» **ABOUT THIS TASK**:
Could you please retype all of the records exactly, skipping any pictures?

Records from a data collection:
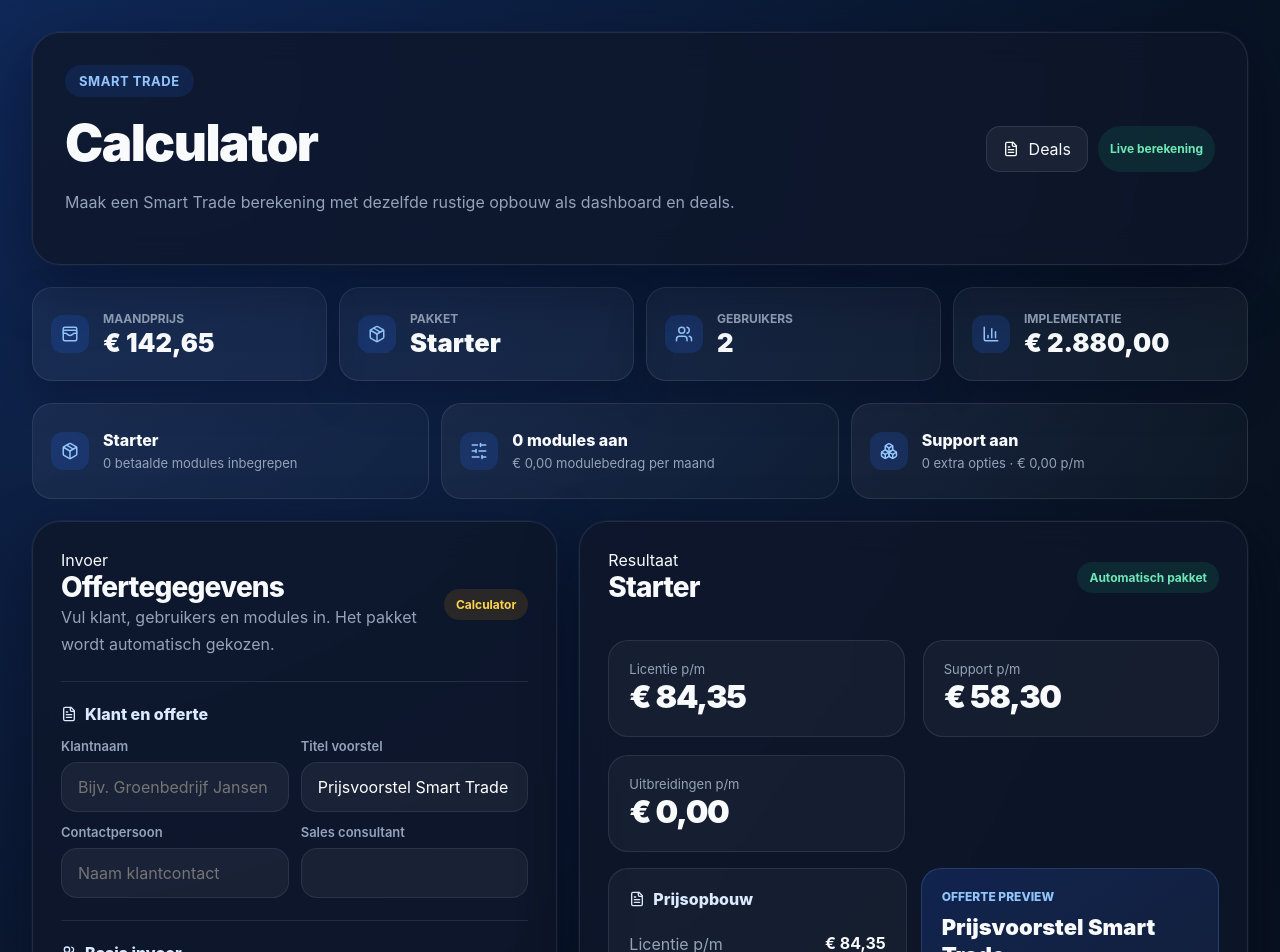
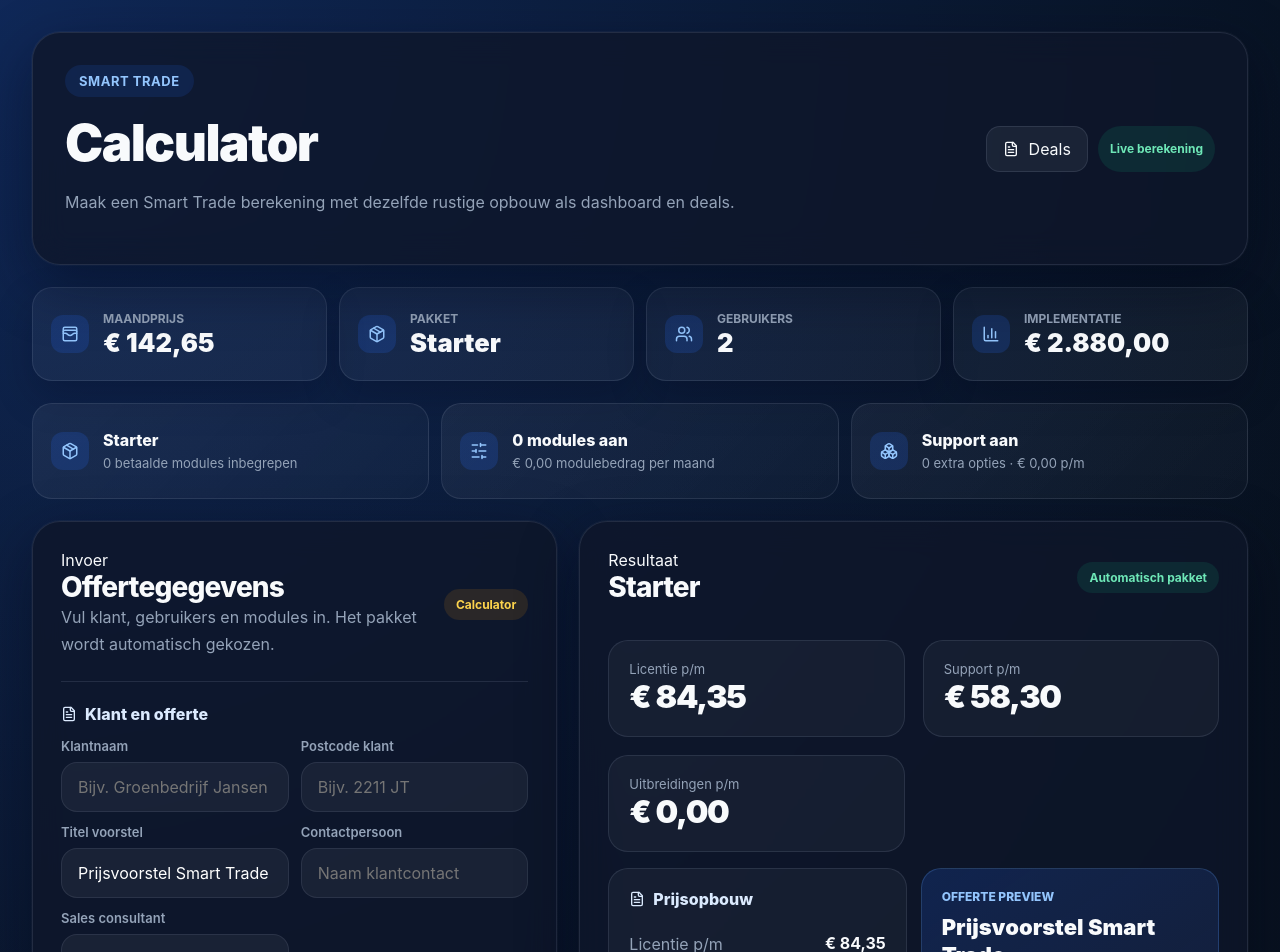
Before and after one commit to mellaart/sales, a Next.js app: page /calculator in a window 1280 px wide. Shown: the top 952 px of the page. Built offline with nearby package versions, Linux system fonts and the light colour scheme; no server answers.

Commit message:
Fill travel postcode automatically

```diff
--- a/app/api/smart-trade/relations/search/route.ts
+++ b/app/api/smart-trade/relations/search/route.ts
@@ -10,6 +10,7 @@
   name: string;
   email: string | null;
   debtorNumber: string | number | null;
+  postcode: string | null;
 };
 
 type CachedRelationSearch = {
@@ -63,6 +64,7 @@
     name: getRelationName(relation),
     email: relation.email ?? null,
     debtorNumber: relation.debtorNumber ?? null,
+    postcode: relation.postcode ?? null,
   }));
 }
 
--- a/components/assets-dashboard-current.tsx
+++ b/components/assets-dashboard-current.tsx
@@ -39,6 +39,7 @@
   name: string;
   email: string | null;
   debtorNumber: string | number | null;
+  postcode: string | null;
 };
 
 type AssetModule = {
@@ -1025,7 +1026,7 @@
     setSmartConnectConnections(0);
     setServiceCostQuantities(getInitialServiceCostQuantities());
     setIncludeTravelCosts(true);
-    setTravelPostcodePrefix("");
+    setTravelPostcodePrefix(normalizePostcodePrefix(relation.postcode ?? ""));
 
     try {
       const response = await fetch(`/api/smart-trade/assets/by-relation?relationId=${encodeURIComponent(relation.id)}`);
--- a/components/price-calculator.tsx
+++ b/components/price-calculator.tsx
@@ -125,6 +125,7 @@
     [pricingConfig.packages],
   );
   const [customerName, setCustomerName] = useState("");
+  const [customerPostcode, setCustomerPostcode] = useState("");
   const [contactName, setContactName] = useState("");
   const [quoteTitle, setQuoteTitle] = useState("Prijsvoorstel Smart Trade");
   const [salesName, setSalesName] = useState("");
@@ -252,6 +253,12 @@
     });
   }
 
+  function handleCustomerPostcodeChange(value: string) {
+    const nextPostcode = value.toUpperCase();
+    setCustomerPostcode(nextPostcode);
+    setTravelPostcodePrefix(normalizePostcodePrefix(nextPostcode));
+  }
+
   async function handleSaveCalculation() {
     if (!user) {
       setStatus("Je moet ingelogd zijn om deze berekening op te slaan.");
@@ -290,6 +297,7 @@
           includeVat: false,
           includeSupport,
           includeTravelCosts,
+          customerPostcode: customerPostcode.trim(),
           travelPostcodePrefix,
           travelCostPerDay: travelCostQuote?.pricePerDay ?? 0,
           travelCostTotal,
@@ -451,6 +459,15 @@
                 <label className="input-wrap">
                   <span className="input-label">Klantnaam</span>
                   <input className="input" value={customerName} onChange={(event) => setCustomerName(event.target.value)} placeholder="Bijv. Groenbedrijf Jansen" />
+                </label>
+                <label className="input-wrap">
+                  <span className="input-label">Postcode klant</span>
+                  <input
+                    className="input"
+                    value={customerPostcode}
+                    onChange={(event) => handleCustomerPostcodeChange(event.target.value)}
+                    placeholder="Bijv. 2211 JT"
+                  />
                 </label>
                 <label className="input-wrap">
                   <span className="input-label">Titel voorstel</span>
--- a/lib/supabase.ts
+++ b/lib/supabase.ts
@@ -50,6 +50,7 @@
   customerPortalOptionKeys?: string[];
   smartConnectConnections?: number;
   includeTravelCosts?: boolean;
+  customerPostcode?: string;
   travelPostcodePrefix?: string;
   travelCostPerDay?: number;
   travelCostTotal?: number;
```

» **RESULT FOR THIS EXERCISE**:
Before and after one commit to mellaart/sales, a Next.js app: page /calculator in a window 1280 px wide. Shown: the top 952 px of the page. Built offline with nearby package versions, Linux system fonts and the light colour scheme; no server answers.

Commit message:
Fill travel postcode automatically

```diff
--- a/app/api/smart-trade/relations/search/route.ts
+++ b/app/api/smart-trade/relations/search/route.ts
@@ -10,6 +10,7 @@
   name: string;
   email: string | null;
   debtorNumber: string | number | null;
+  postcode: string | null;
 };
 
 type CachedRelationSearch = {
@@ -63,6 +64,7 @@
     name: getRelationName(relation),
     email: relation.email ?? null,
     debtorNumber: relation.debtorNumber ?? null,
+    postcode: relation.postcode ?? null,
   }));
 }
 
--- a/components/assets-dashboard-current.tsx
+++ b/components/assets-dashboard-current.tsx
@@ -39,6 +39,7 @@
   name: string;
   email: string | null;
   debtorNumber: string | number | null;
+  postcode: string | null;
 };
 
 type AssetModule = {
@@ -1025,7 +1026,7 @@
     setSmartConnectConnections(0);
     setServiceCostQuantities(getInitialServiceCostQuantities());
     setIncludeTravelCosts(true);
-    setTravelPostcodePrefix("");
+    setTravelPostcodePrefix(normalizePostcodePrefix(relation.postcode ?? ""));
 
     try {
       const response = await fetch(`/api/smart-trade/assets/by-relation?relationId=${encodeURIComponent(relation.id)}`);
--- a/components/price-calculator.tsx
+++ b/components/price-calculator.tsx
@@ -125,6 +125,7 @@
     [pricingConfig.packages],
   );
   const [customerName, setCustomerName] = useState("");
+  const [customerPostcode, setCustomerPostcode] = useState("");
   const [contactName, setContactName] = useState("");
   const [quoteTitle, setQuoteTitle] = useState("Prijsvoorstel Smart Trade");
   const [salesName, setSalesName] = useState("");
@@ -252,6 +253,12 @@
     });
   }
 
+  function handleCustomerPostcodeChange(value: string) {
+    const nextPostcode = value.toUpperCase();
+    setCustomerPostcode(nextPostcode);
+    setTravelPostcodePrefix(normalizePostcodePrefix(nextPostcode));
+  }
+
   async function handleSaveCalculation() {
     if (!user) {
       setStatus("Je moet ingelogd zijn om deze berekening op te slaan.");
@@ -290,6 +297,7 @@
           includeVat: false,
           includeSupport,
           includeTravelCosts,
+          customerPostcode: customerPostcode.trim(),
           travelPostcodePrefix,
           travelCostPerDay: travelCostQuote?.pricePerDay ?? 0,
           travelCostTotal,
@@ -451,6 +459,15 @@
                 <label className="input-wrap">
                   <span className="input-label">Klantnaam</span>
                   <input className="input" value={customerName} onChange={(event) => setCustomerName(event.target.value)} placeholder="Bijv. Groenbedrijf Jansen" />
+                </label>
+                <label className="input-wrap">
+                  <span className="input-label">Postcode klant</span>
+                  <input
+                    className="input"
+                    value={customerPostcode}
+                    onChange={(event) => handleCustomerPostcodeChange(event.target.value)}
+                    placeholder="Bijv. 2211 JT"
+                  />
                 </label>
                 <label className="input-wrap">
                   <span className="input-label">Titel voorstel</span>
--- a/lib/supabase.ts
+++ b/lib/supabase.ts
@@ -50,6 +50,7 @@
   customerPortalOptionKeys?: string[];
   smartConnectConnections?: number;
   includeTravelCosts?: boolean;
+  customerPostcode?: string;
   travelPostcodePrefix?: string;
   travelCostPerDay?: number;
   travelCostTotal?: number;
```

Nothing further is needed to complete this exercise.